There. I said it.
What more than 50% of us were probably thinking on Mother's Day, when we finally were able to tuck our cherubs into bed - "I'm glad today is over." Surely none of us started out with the expectation that our "special" day would be trying, and yet, for some of us, it was. Including me.
In no way did I think my Mother's Day would be full of yelling at my six year old - pretty much all day. No way did I think we would cut our lake house weekend short or skip going out to dinner because of the tantrum throwing. I seriously thought I was going to have a nice, peaceful day doing nothing except the things I actually wanted to do. As of noon yesterday, I wanted it to be over.
Mother's Day - the day all moms are supposed to "take off" - like that's actually a thing. I mean, great, someone else will do the dishes but in real life no one is going to proactively do all the other things we do on a daily basis.
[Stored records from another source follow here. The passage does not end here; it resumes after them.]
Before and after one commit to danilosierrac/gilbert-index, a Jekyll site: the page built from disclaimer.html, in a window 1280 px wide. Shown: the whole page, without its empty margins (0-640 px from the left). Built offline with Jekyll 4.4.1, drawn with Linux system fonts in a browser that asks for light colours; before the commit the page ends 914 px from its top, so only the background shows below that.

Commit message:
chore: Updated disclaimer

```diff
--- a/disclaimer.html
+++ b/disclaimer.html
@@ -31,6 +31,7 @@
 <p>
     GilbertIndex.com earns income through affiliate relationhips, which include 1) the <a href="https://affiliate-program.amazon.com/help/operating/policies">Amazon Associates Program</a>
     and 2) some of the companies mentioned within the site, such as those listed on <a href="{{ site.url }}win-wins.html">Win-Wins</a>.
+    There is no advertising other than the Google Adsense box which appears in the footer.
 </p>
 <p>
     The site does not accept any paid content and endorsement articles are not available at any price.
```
I had just come off of a week in California - jet lagged to the extreme coupled by two days of intense allergies. I did not want to do anything for Mother's Day this year. I wanted to stay home, read a book, make breakfast (yes, I had help, but because everyone wanted something different, we needed more than two hands) and choose the chores I was going to do. Laundry, yes. Scrubbing toilets, no.
Unfortunately that was not to be. Not without arguing among the minions. And my older one was not to blame for the most part. I mean, he did retaliate when provoked, but who wouldn't when there's a over active six year old in your face, poking and prodding your private parts for a reaction while you're trying to do homework? I would drop kick the kid if it were me!
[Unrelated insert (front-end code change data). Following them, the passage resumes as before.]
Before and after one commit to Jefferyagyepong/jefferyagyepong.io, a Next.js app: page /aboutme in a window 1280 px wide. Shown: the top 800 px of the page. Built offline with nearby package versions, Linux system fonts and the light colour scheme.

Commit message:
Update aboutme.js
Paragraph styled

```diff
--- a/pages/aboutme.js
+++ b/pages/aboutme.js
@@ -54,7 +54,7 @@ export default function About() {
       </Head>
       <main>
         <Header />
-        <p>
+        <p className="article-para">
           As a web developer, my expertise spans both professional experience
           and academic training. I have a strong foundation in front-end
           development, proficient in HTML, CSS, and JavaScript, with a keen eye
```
The issue is that the little one doesn't know when to quit. He keeps going because he thinks it's funny and because he wants a reaction. Sometimes he gets a laugh, because, sometimes it's actually funny. Not yesterday. Yesterday it was annoying.
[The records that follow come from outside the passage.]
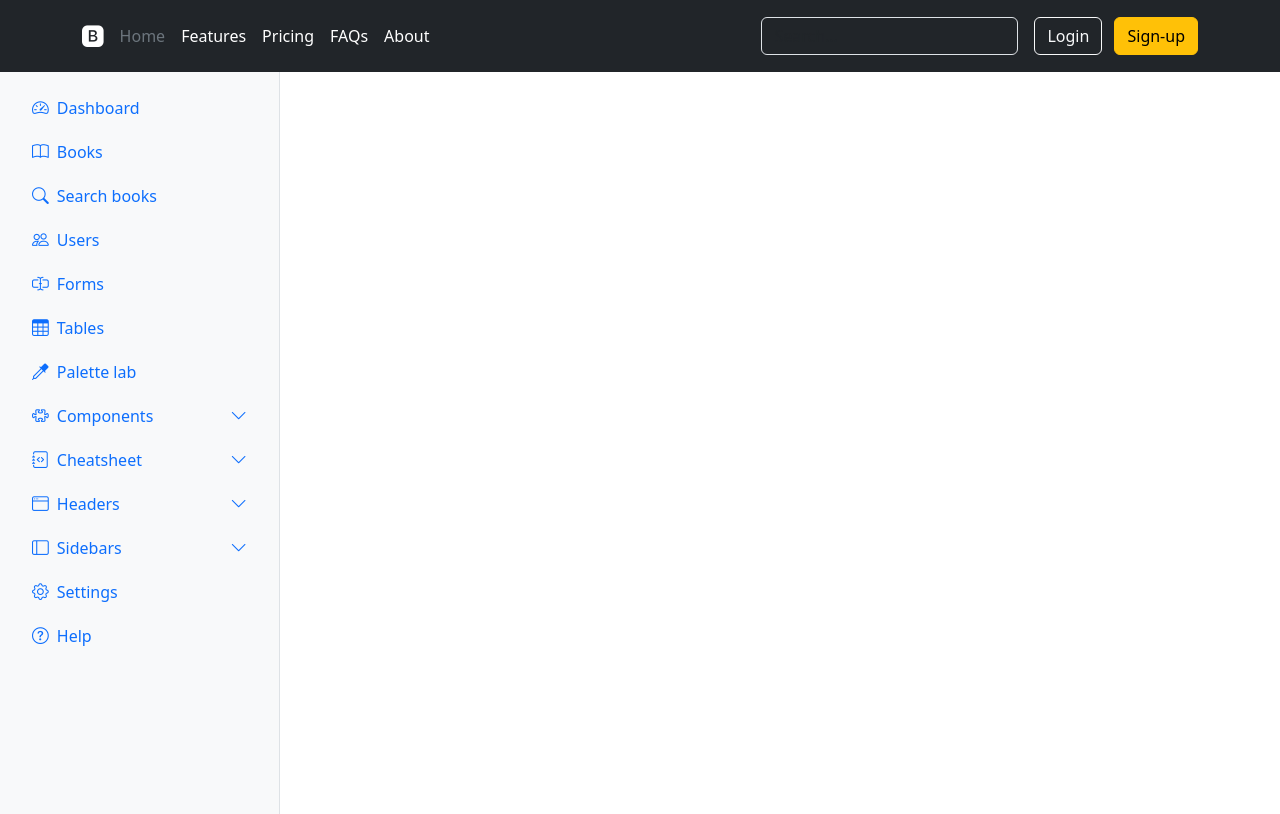
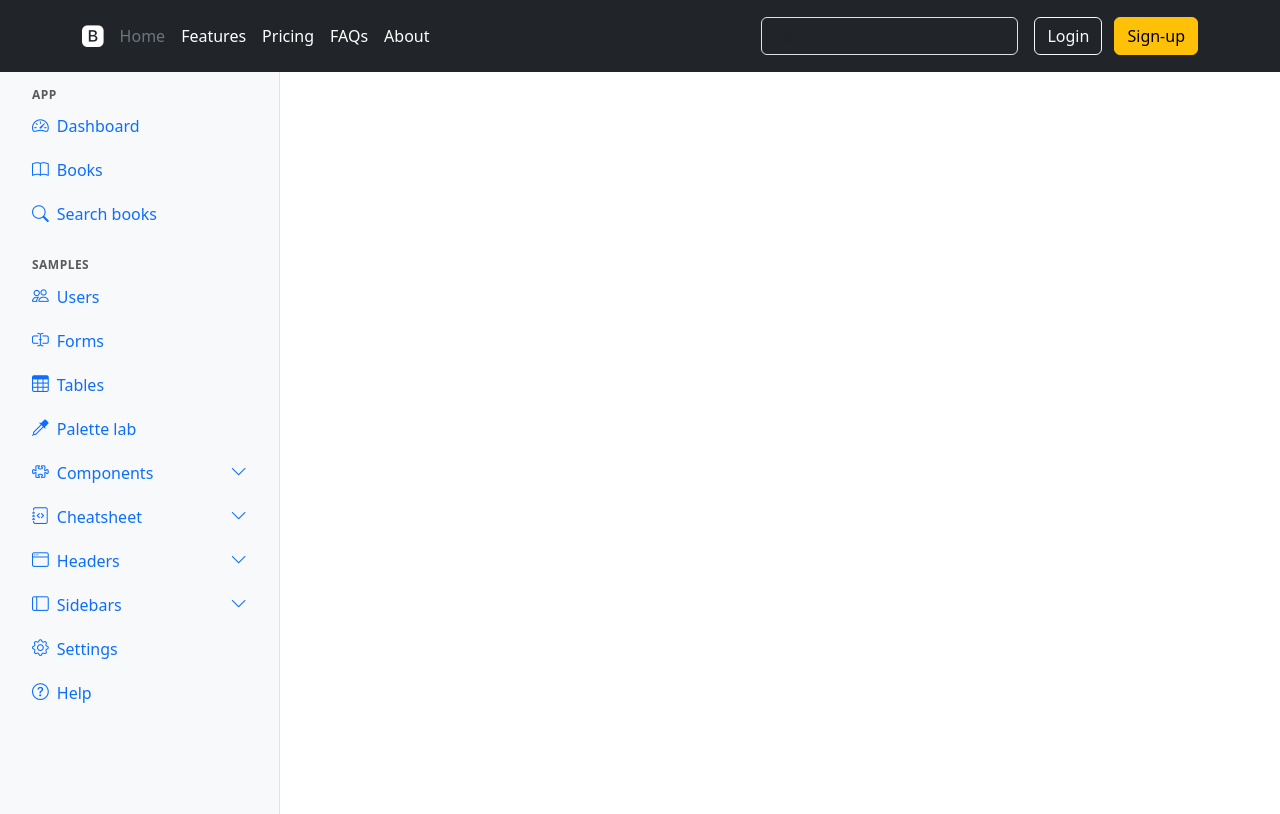
Before and after one commit to tgogos/fastapi-htmx-bootstrap, a FastAPI app: template app/web/templates/gallery/headers_dark.html in a window 1280 px wide. Run offline with FastAPI, Linux system fonts and the light colour scheme; the template is opened without the code that fills it, so the values that code supplies are empty; parts of the project's set-up code (start-up, migrations or seed data) failed here and were passed over; some libraries are stand-ins or nearby versions.

Commit message:
Split the sidebar into App and Samples.
Product pages stay separate from the Bootstrap sample pages so new screens have a clear place to land.

Co-authored-by: Cursor <cursoragent@cursor.com>

```diff
--- a/app/web/static/css/admin.css
+++ b/app/web/static/css/admin.css
@@ -81,6 +81,16 @@ body {
  * Above lg, Bootstrap’s .offcanvas-lg zeroes .offcanvas-body padding.
  * Sidebar inset spacing therefore lives on the inner <nav>, not here.
  */
+
+.admin-nav-label {
+  margin: 0 0 0.25rem;
+  padding-inline: 1rem;
+  font-size: 0.75rem;
+  font-weight: 600;
+  letter-spacing: 0.04em;
+  text-transform: uppercase;
+  color: var(--bs-secondary-color);
+}
 
 .admin-sidebar .nav-link {
   display: flex;
--- a/app/web/templates/partials/sidebar.html
+++ b/app/web/templates/partials/sidebar.html
@@ -17,8 +17,10 @@
           ></button>
         </div>
         <div class="offcanvas-body d-flex flex-column overflow-y-auto">
-          <nav class="px-3 py-3" aria-label="Sidebar">
-            <ul class="nav nav-pills flex-column gap-1">
+          <div class="px-3 py-3 d-flex flex-column gap-4">
+          <nav aria-label="App">
+            <h2 class="admin-nav-label">App</h2>
+            <ul class="nav nav-pills flex-column gap-1 mb-0">
                 <li class="nav-item">
                   <a class="nav-link{% if active == 'dashboard' %} active{% endif %}" {% if active == 'dashboard' %}aria-current="page"{% endif %} href="/ui/dashboard">
                     <i class="bi bi-speedometer2" aria-hidden="true"></i>
@@ -45,7 +47,11 @@
                   </a>
                 </li>
                 {% endif %}
-
+            </ul>
+          </nav>
+          <nav aria-label="Samples">
+            <h2 class="admin-nav-label">Samples</h2>
+            <ul class="nav nav-pills flex-column gap-1 mb-0">
                 <li class="nav-item">
                   <a class="nav-link{% if active == 'users' %} active{% endif %}" {% if active == 'users' %}aria-current="page"{% endif %} href="/ui/users">
                     <i class="bi bi-people" aria-hidden="true"></i>
@@ -228,6 +234,7 @@
                 </li>
             </ul>
           </nav>
+          </div>
         </div>
       </div>
     </aside>
```
Also changed, not shown: docs/ENGINEERING.md (+2 -2 lines), tests/test_books_auth.py (+2 -0 lines), README.md.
My day was filled with lovely texts and social media posts from friends and relatives wishing me a happy day while my kid was being a jerk. It was impossible to not check out my news feed a few times to see all of the lovely posts from my friends and the day they were having. Lots of hearts and flowers and "I'm blessed to be your mommy" posts. Lots of thanking their own mothers (I did too - it was my mom's birthday to boot!) for their love and support. No one posted about having a crappy day. Until I did on my Instagram story in the afternoon. The little one had just gotten in trouble by his father and was restricted from playing baseball outside because he could not listen. Because it was so fun, I made a little video of it.
Last night after watching the hysterical video of Amy Schumer on SNL the night before tell her child his birth story , I decided to get real with the mamas I have on a group text. I simply said "my kid has been an asshole all day" which prompted my girls to chime in with their replies. One offered up that her son was being a jerk too, and another admitted that she was being the asshole! Bonus points for that one. Relief that I was not alone.
Here's the thing. I love my kids more than life itself. I don't love the idea that we're supposed to have a day off that never actually turns into a day off. I love that we celebrate motherhood, but we should celebrate it everyday, because as it turns out, moms are badass. I love that my kids make me home made cards and profess their undying love for me. I don't love that they bicker and can't listen which truthfully is every day of the year in some capacity. It's the nature of the beast.
Instead of trying to have a "perfect" (I actually don't really like that word) day, how about we have zero expectations and go with the flow? Be grateful for the day we've been given, challenges and all and grow from them. That's my idea of a good Mother's Day. And if all else fails, there's mimosas.